Season two of Homeland has been just as exhilarating and surprising as last year’s Emmy Award-winning freshman season. Recently, Showtime announced that Homeland has been renewed for a third season, prompting many viewers to wonder if this show can maintain its Emmy-caliber status heading into 2013. Thanks to stellar performances by Damian Lewis, Claire Danes and Mandy Patinkin to name a few, Homeland shows no signs of slowing down as it heads into the last few episodes of season two.
A major point that was stressed from the very start of the episode “I’ll Fly Away,” is that Brody is unstable. He has no control of his life, and the constant lying has him on the brink of a mental breakdown. Brody is fragile, he’s disheveled, and he has lost his will to live. While the spotlight of him running for vice president has dimmed, the demands of Roya and Carrie are clearly taking a toll on him. Brody has shifted sides so many times, that it’s surprising he can keep his lies in order—or even stand on his own two feet.
We can thank Carrie for shoveling a disarranged Brody from the fetal position in his home and thrusting him back into action for the CIA. Shortly after, Brody meets up with Roya, but after a few minutes, Brody becomes agitated and storms off saying he’s done. The man has clearly hit a wall, but Carrie refuses to turn Brody in to the CIA. She finds him as he’s walking to his vehicle, takes his keys, and drives off to an old crumby hotel only to empower him later in the evening by having sex with him. Let’s not forget that everyone who was part of the CIA operation heard that commotion—the scene felt embarrassing for Saul. His protégé Carrie appeared to have her own interests in mind when she whisked Brody off to a hotel to get her rocks off. Whether or not Carrie is stuck on Brody is still up in the air. Either way, it looks awful for her reputation and pushes her even further from regaining any credibility that she lost after being fired from the CIA in season one.
Meanwhile, young Dana Brody ran away and showed up at Mike Faber’s doorstep. She spends some time there to clear her head and later, schedules a time to visit the hit-and-run victim’s daughter. Dana’s effort to make good on the accident is met with hostility. The victim’s daughter was paid off by the CIA to keep quiet so that the incident wouldn’t derail the presidential campaign. While most of us saw this coming, it’s alarming to think that real political messes such as this can be muscled to keep quiet.
By the end of the episode, Brody is kidnapped and taken by helicopter to an undisclosed location. Once he arrives at his destination he is met face-to-face with Abu Nazir.
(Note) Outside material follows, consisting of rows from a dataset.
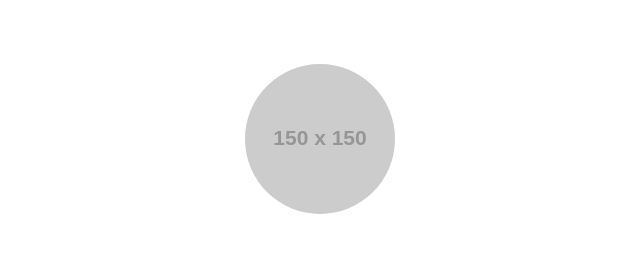
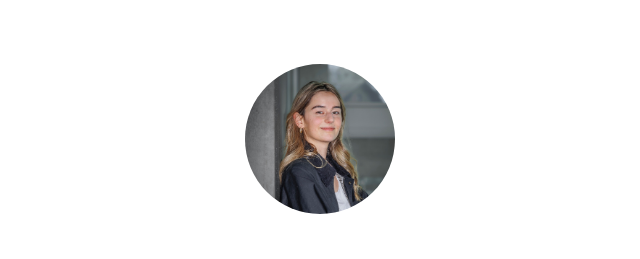
Before and after one commit to luisaellamueller/website, a plain HTML site: page index.html in a window 1280 px wide. Shown: the top 259 px of the page, without its empty margins (320-960 px from the left). Drawn offline with Linux system fonts and the light colour scheme; placeholder pictures from the web are drawn by us.

Commit message:
Update index.html

```diff
--- a/index.html
+++ b/index.html
@@ -51,7 +51,7 @@
   </style>
 </head>
 <body>
-  <img src="https://via.placeholder.com/150" alt="Your Photo" />
+  <img src="luisaportrait.jpeg" alt="Luisa Müller" />
   <h1>Luisa Müller</h1>
   <p><em>dream it then do it</em></p>
   <p>MCS@ETH</p><br>
```
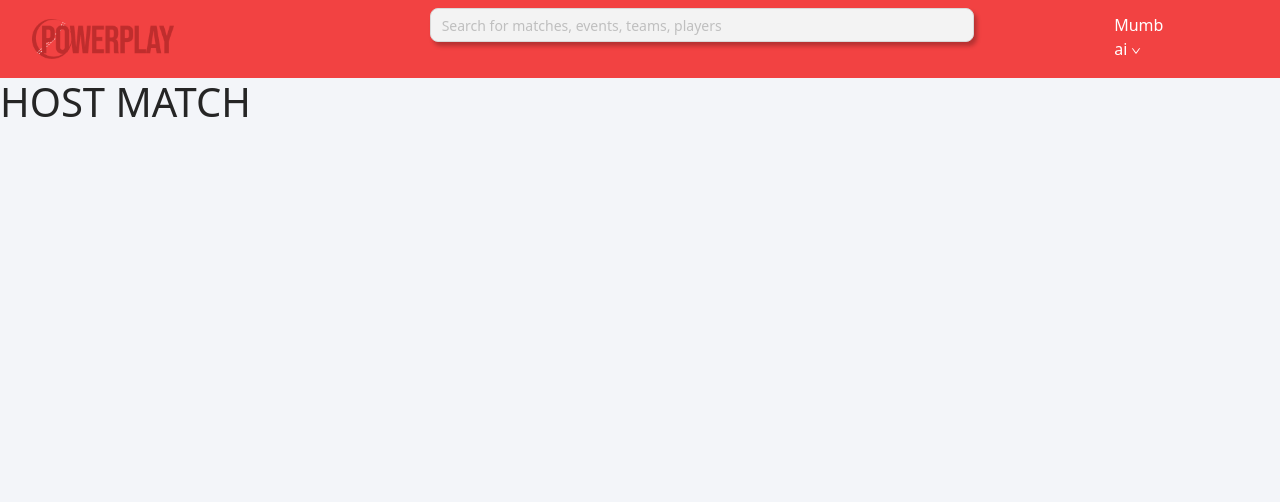
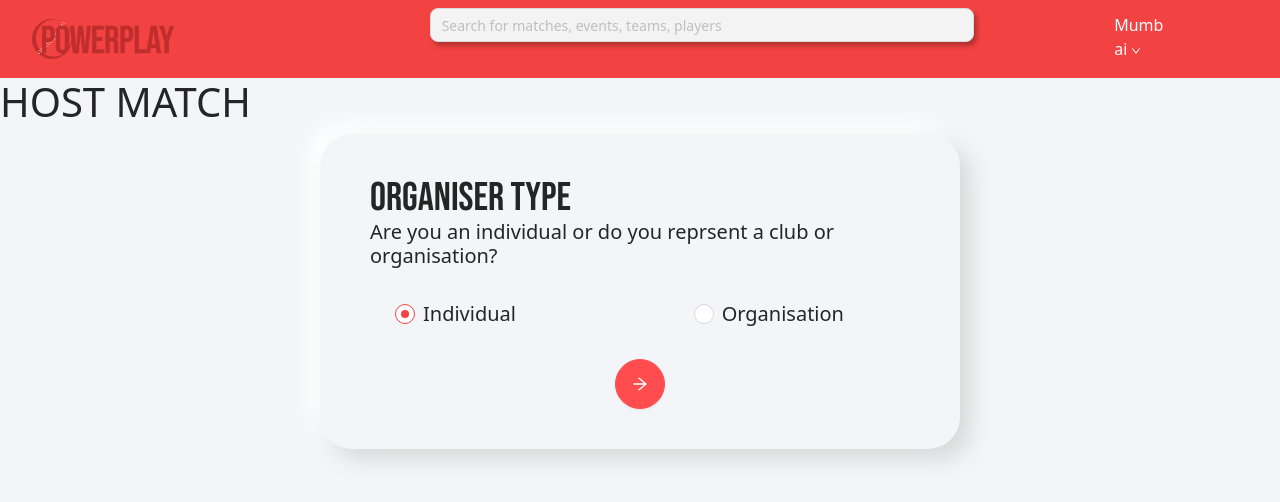
Before and after one commit to HNGP/powerplay, a React (Create React App) app: page /hostMatch in a window 1280 px wide. Shown: the top 502 px of the page. Built offline with nearby package versions, Linux system fonts and the light colour scheme.

Commit message:
host match cards

```diff
--- /dev/null
+++ b/src/components/HostmatchCard/matchCard.js
@@ -0,0 +1,22 @@
+import React from "react";
+import "./style.css";
+import { Button, Input } from "antd";
+import { ArrowRightOutlined } from "@ant-design/icons";
+
+const MatchnameCard = () => {
+  return (
+    <div className="host-match-card">
+      <h1>Match Name</h1>
+      <h5>Give your match a name, or just the team versus</h5>
+      <Input className="hostinput"></Input>
+      <Button
+        type="primary"
+        shape="circle"
+        icon={<ArrowRightOutlined />}
+        danger
+      ></Button>
+    </div>
+  );
+};
+
+export default MatchnameCard;
--- /dev/null
+++ b/src/components/HostmatchCard/organisertypeCard.js
@@ -0,0 +1,43 @@
+import React from "react";
+import { Button, Radio } from "antd";
+import { ArrowRightOutlined } from "@ant-design/icons";
+import { useState } from "react";
+
+const OrganisertypeCard = () => {
+  const [value, setValue] = useState(1);
+
+  const onChange = (e) => {
+    console.log("radio checked", e.target.value);
+    setValue(e.target.value);
+  };
+  return (
+    <div className="host-match-card">
+      <h1>Organiser type</h1>
+      <h5>Are you an individual or do you reprsent a club or organisation?</h5>
+      <Radio.Group
+        size="large"
+        onChange={onChange}
+        value={value}
+        style={{
+          marginTop: 15,
+          paddingRight: 60,
+          paddingLeft: 35,
+          marginBottom: 30,
+          display: "flex",
+          justifyContent: "space-between",
+        }}
+      >
+        <Radio value={1}>Individual</Radio>
+        <Radio value={2}>Organisation</Radio>
+      </Radio.Group>
+      <Button
+        type="primary"
+        shape="circle"
+        icon={<ArrowRightOutlined />}
+        danger
+      ></Button>
+    </div>
+  );
+};
+
+export default OrganisertypeCard;
--- /dev/null
+++ b/src/components/HostmatchCard/sportsCard.js
@@ -0,0 +1,22 @@
+import React from "react";
+import "./style.css";
+import { Button, Input } from "antd";
+import { ArrowRightOutlined } from "@ant-design/icons";
+
+const SportsnameCard = () => {
+  return (
+    <div className="host-match-card">
+      <h1>Sport</h1>
+      <h5>Which sport will be played in this match ?</h5>
+      <Input className="hostinput"></Input>
+      <Button
+        type="primary"
+        shape="circle"
+        icon={<ArrowRightOutlined />}
+        danger
+      ></Button>
+    </div>
+  );
+};
+
+export default SportsnameCard;
--- /dev/null
+++ b/src/components/HostmatchCard/style.css
@@ -0,0 +1,59 @@
+@import url("https://fonts.googleapis.com/css2?family=Bebas+Neue&family=Montserrat:ital,wght@1,500&display=swap");
+.host-match-card {
+  display: flex;
+  flex-direction: column;
+  margin: auto;
+  width: 50%;
+  border-radius: 2rem;
+  box-shadow: 11px 11px 22px #d9d9d9, -11px -11px 22px #ffffff;
+  padding: 40px;
+}
+
+.hostinput {
+  border-radius: 8px;
+  width: 90%;
+  height: 40px;
+  background: #f3f3f3;
+  border: 1.5px solid #d34f4f;
+  box-sizing: border-box;
+  border-radius: 10px;
+  margin-bottom: 30px;
+  margin-left: 10px;
+  margin-top: 10px;
+  /* width: 50vm; */
+}
+.host-match-card > h1 {
+  margin-left: 10px;
+  font-family: "Bebas Neue";
+}
+.host-match-card > h5 {
+  margin-bottom: 15px;
+  margin-top: -10px;
+  margin-left: 10px;
+  font-weight: 400;
+}
+.host-match-card > button {
+  margin: 10px;
+  width: 50px;
+  height: 50px;
+  margin: auto;
+  border-radius: 100px;
+}
+
+.ant-radio-inner,
+.ant-radio-input {
+  width: 20px;
+  height: 20px;
+}
+.ant-radio-checked .ant-radio-inner {
+  border-color: #f24242 !important ;
+}
+
+.ant-radio-checked .ant-radio-inner:after {
+  background-color: #f24242;
+}
+
+span.ant-radio + * {
+  font-size: 20px;
+  font-weight: 400;
+}
--- a/src/pages/HostMatch/index.js
+++ b/src/pages/HostMatch/index.js
@@ -1,10 +1,17 @@
 import React, { useState, useEffect } from "react";
 import "./style.css";
+import MatchnameCard from "../../components/HostmatchCard/matchCard";
+import SportsnameCard from "../../components/HostmatchCard/sportsCard";
+import OrganisertypeCard from "../../components/HostmatchCard/organisertypeCard";
 
 const HostMatch = () => {
   return (
     <div>
       <h1>HOST MATCH</h1>
+      {/* <MatchnameCard />
+      <br />
+      <SportsnameCard /> */}
+      <OrganisertypeCard />
     </div>
   );
 };
```
Also changed, not shown: 1 other file (tests, documents, lock files or other folders).
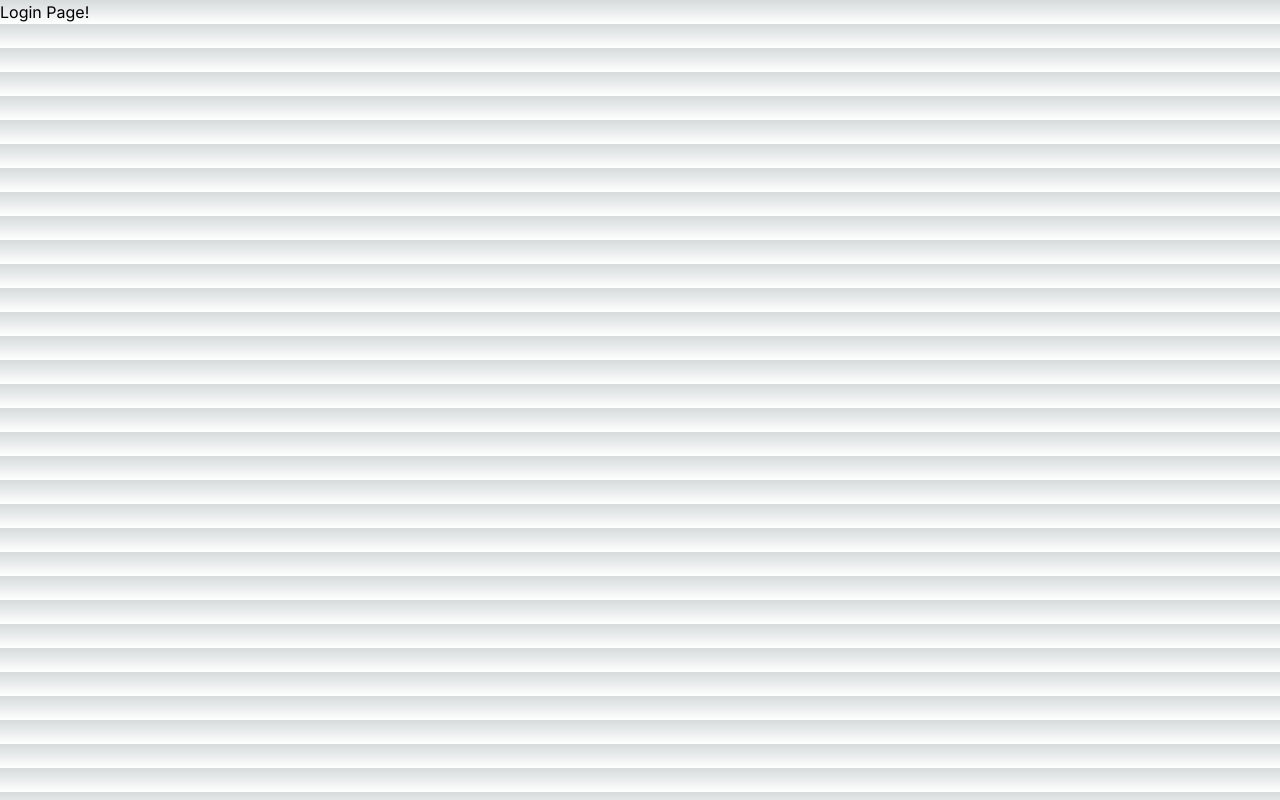
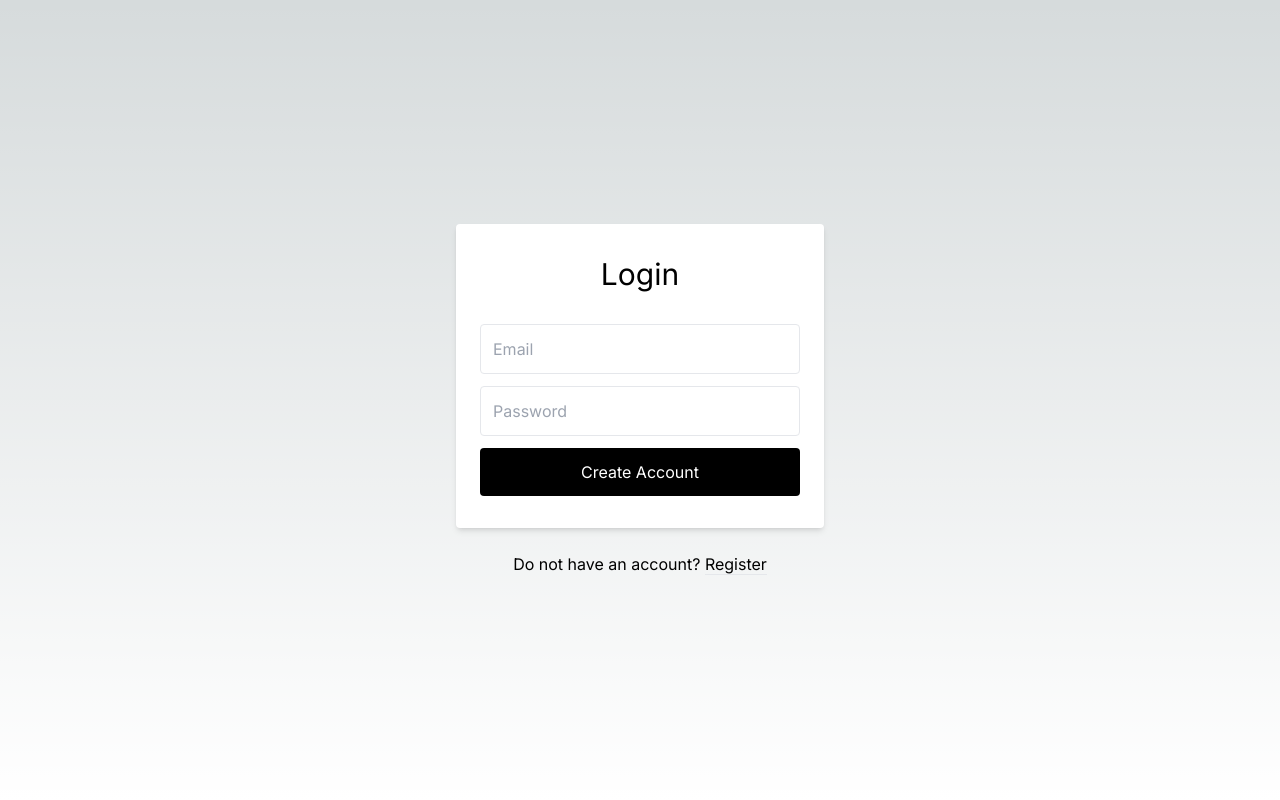
Before and after one commit to esmail-elmoussel/auth-next, a Next.js app: page /auth/login in a window 1280 px wide. Built offline with nearby package versions, Linux system fonts and the light colour scheme.

Commit message:
feat(register): create login page

```diff
--- a/src/app/auth/login/page.tsx
+++ b/src/app/auth/login/page.tsx
@@ -1,3 +1,27 @@
+import { LoginForm } from "@/components/login/login-form.component";
+
 export default function Login() {
-  return <main>Login Page!</main>;
+  return (
+    <main>
+      <div className="bg-grey-lighter min-h-screen flex flex-col">
+        <div className="container max-w-sm mx-auto flex-1 flex flex-col items-center justify-center px-2">
+          <div className="bg-white px-6 py-8 rounded shadow-md text-black w-full">
+            <h1 className="mb-8 text-3xl text-center">Login</h1>
+
+            <LoginForm />
+          </div>
+
+          <div className="text-grey-dark mt-6">
+            Do not have an account?{" "}
+            <a
+              className="no-underline border-b border-blue text-blue"
+              href="/auth/register"
+            >
+              Register
+            </a>
+          </div>
+        </div>
+      </div>
+    </main>
+  );
 }
--- a/src/app/auth/register/page.tsx
+++ b/src/app/auth/register/page.tsx
@@ -17,7 +17,7 @@ export default function Register() {
               className="no-underline border-b border-blue text-blue"
               href="/auth/login"
             >
-              Log in
+              Login
             </a>
           </div>
         </div>
--- /dev/null
+++ b/src/components/login/login-form.component.tsx
@@ -0,0 +1,80 @@
+"use client";
+
+import { Button } from "@/components/shared/button.component";
+import { TextInput } from "@/components/shared/text-input.component";
+import { useLoginMutation } from "@/services/auth.service";
+import { LoginFormFields, RegisterFormFields } from "@/types/auth.types";
+import { FetchBaseQueryError } from "@/types/global.types";
+import { validatePassword } from "@/utils/validation.util";
+import { useForm } from "react-hook-form";
+
+export function LoginForm() {
+  const {
+    register,
+    handleSubmit,
+    formState: { errors: validationErrors },
+  } = useForm<RegisterFormFields>();
+
+  const [loginMutation, { isLoading, error: loginError }] = useLoginMutation();
+
+  const onSubmit = (loginFormFields: LoginFormFields) => {
+    loginMutation({
+      email: loginFormFields.email,
+      password: loginFormFields.password,
+    });
+  };
+
+  return (
+    <form onSubmit={handleSubmit(onSubmit)} noValidate>
+      <TextInput
+        inputProps={{
+          type: "email",
+          placeholder: "Email",
+          ...register("email", {
+            required: "Email is required!",
+            pattern: {
+              value: /^[A-Z0-9._%+-]+@[A-Z0-9.-]+\.[A-Z]{2,4}$/i,
+              message: "Invalid email address!",
+            },
+          }),
+        }}
+        error={validationErrors.email?.message}
+      />
+
+      <TextInput
+        inputProps={{
+          type: "password",
+          placeholder: "Password",
+          ...register("password", {
+            required: "Password is required!",
+            minLength: {
+              value: 8,
+              message: "Password must be at least 8 characters long",
+            },
+            maxLength: {
+              value: 30,
+              message: "Password is too long!",
+            },
+            validate: (value) => {
+              const error = validatePassword(value);
+
+              return error || true;
+            },
+          }),
+        }}
+        error={validationErrors.password?.message}
+      />
+
+      {loginError && (
+        <span className="text-xs text-red-500">
+          {(loginError as FetchBaseQueryError)?.data?.message ||
+            "Something went wrong!"}
+        </span>
+      )}
+
+      <Button type="submit">
+        {isLoading ? "Loading..." : "Create Account"}
+      </Button>
+    </form>
+  );
+}
--- a/src/services/auth.service.ts
+++ b/src/services/auth.service.ts
@@ -1,5 +1,10 @@
 // Need to use the React-specific entry point to import createApi
-import { RegisterDto, RegisterResponseDto } from "@/types/auth.types";
+import {
+  LoginDto,
+  LoginResponseDto,
+  RegisterDto,
+  RegisterResponseDto,
+} from "@/types/auth.types";
 import { createApi, fetchBaseQuery } from "@reduxjs/toolkit/query/react";
 
 export const authApi = createApi({
@@ -13,9 +18,16 @@ export const authApi = createApi({
         body: registerDto,
       }),
     }),
+    login: builder.mutation<LoginResponseDto, LoginDto>({
+      query: (loginDto) => ({
+        url: "/login",
+        method: "post",
+        body: loginDto,
+      }),
+    }),
   }),
 });
 
 // Export hooks for usage in functional components, which are
 // auto-generated based on the defined endpoints
-export const { useRegisterMutation } = authApi;
+export const { useRegisterMutation, useLoginMutation } = authApi;
--- a/src/types/auth.types.ts
+++ b/src/types/auth.types.ts
@@ -20,6 +20,11 @@ export interface RegisterDto {
 
 export type RegisterResponseDto = User;
 
+export interface LoginFormFields {
+  email: string;
+  password: string;
+}
+
 export interface LoginDto {
   email: string;
   password: string;
```
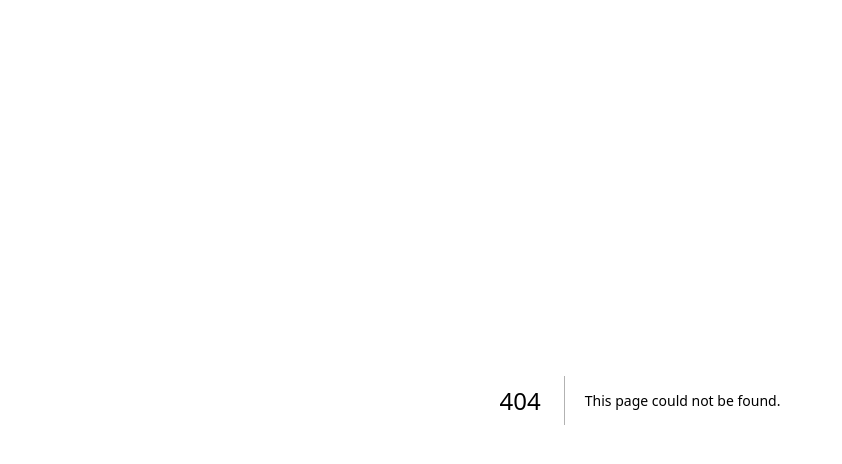
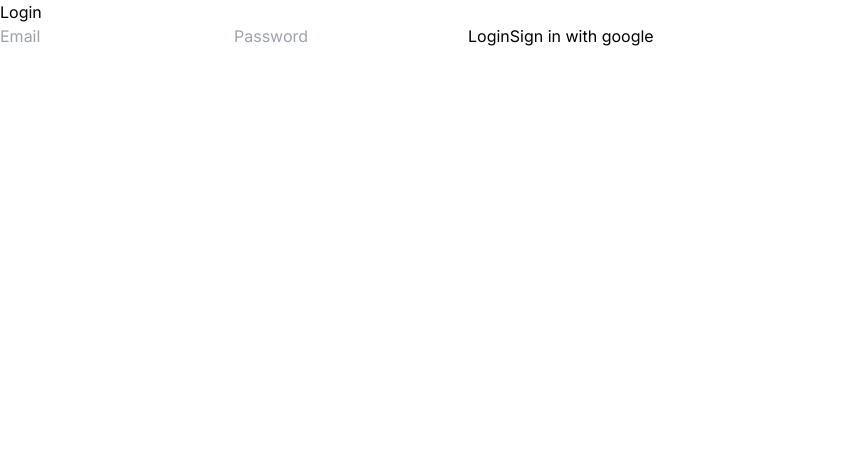
Before and after one commit to prabash19/nextFirebaseApp, a Next.js app: page /login in a window 1280 px wide. Before the commit this address had no page. Shown: the top 464 px of the page, without its empty margins (0-842 px from the left). Built offline with nearby package versions, Linux system fonts and the light colour scheme; no server answers.

Commit message:
firebase authentication functionality done

```diff
--- /dev/null
+++ b/app/login/page.tsx
@@ -0,0 +1,53 @@
+"use client";
+import React, { useState } from "react";
+import { auth } from "../../firebase/firebaseConfig";
+import {
+  signInWithEmailAndPassword,
+  GoogleAuthProvider,
+  signInWithPopup,
+} from "firebase/auth";
+import { useRouter } from "next/navigation";
+
+const Login = () => {
+  const router = useRouter();
+  const [email, setEmail] = useState("");
+  const [password, setPassword] = useState("");
+
+  const handleLogin = async () => {
+    try {
+      const res = await signInWithEmailAndPassword(auth, email, password);
+      router.push("/profile");
+      console.log("res is", res);
+    } catch (error) {
+      console.error("Error logging in:", error);
+    }
+  };
+  const handleSignIn = async () => {
+    const provider = new GoogleAuthProvider();
+    const res = await signInWithPopup(auth, provider);
+    router.push("/profile");
+    console.log("res is ", res);
+  };
+  return (
+    <div>
+      <h2>Login</h2>
+      <input
+        type="email"
+        value={email}
+        onChange={(e) => setEmail(e.target.value)}
+        placeholder="Email"
+      />
+      <input
+        type="password"
+        value={password}
+        onChange={(e) => setPassword(e.target.value)}
+        placeholder="Password"
+      />
+      <button onClick={handleLogin}>Login</button>
+
+      <button onClick={handleSignIn}>Sign in with google</button>
+    </div>
+  );
+};
+
+export default Login;
--- a/app/profile/page.tsx
+++ b/app/profile/page.tsx
@@ -1,9 +1,9 @@
 "use client";
 import React from "react";
 import { useRouter } from "next/navigation";
-import withAuth from "@/components/withAuth";
+import protectedRoutes from "@/hoc/protectedRoutes";
 import { signOut } from "firebase/auth";
-import { auth } from "../../firebaseConfig";
+import { auth } from "../../firebase/firebaseConfig";
 const Dashboard: React.FC = () => {
   const router = useRouter();
   const handleSignOut = async () => {
@@ -22,4 +22,4 @@ const Dashboard: React.FC = () => {
   );
 };
 
-export default withAuth(Dashboard);
+export default protectedRoutes(Dashboard);
--- a/app/signup/page.tsx
+++ b/app/signup/page.tsx
@@ -1,7 +1,7 @@
 "use client";
 import React, { useState } from "react";
 import { useRouter } from "next/navigation";
-import { auth } from "../../firebaseConfig";
+import { auth } from "../../firebase/firebaseConfig";
 import { createUserWithEmailAndPassword } from "firebase/auth";
 const Signup: React.FC = () => {
   const router = useRouter();
--- a/auth.tsx
+++ b/firebase/auth.tsx
@@ -1,4 +1,3 @@
-// hooks/useAuth.ts
 import { useEffect, useState } from "react";
 import { onAuthStateChanged, User } from "firebase/auth";
 import { auth } from "./firebaseConfig";
--- a/components/withAuth.tsx
+++ b/hoc/protectedRoutes.tsx
@@ -1,31 +1,27 @@
 "use client";
 import { useRouter } from "next/navigation";
 import { useEffect } from "react";
-import useAuth from "../auth";
+import useAuth from "../firebase/auth";
 
-const withAuth = (WrappedComponent: React.FC) => {
+const protectedRoutes = (WrappedComponent: React.FC) => {
   const ComponentWithAuth: React.FC = (props) => {
     const { user, loading } = useAuth();
     const router = useRouter();
-
     useEffect(() => {
       if (!loading && !user) {
-        router.replace("/signup");
+        router.replace("/login");
       }
     }, [loading, user, router]);
-
     if (loading) {
       return <div>Loading...</div>;
     }
-
     if (!user) {
       return null;
     }
-
     return <WrappedComponent {...props} />;
   };
 
   return ComponentWithAuth;
 };
 
-export default withAuth;
+export default protectedRoutes;
```
Also changed, not shown: firebase/firebaseConfig.js (renamed from firebaseConfig.js).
This is the first time they’ve seen each other since Brody was MIA. While Abu Nazir’s intentions have not been revealed, it will be interesting to see how and why Nazir arrived in the United States. Whatever Nazir is planning, it’s big, and Brody seems to be an intricate part of it—whether he likes it or not.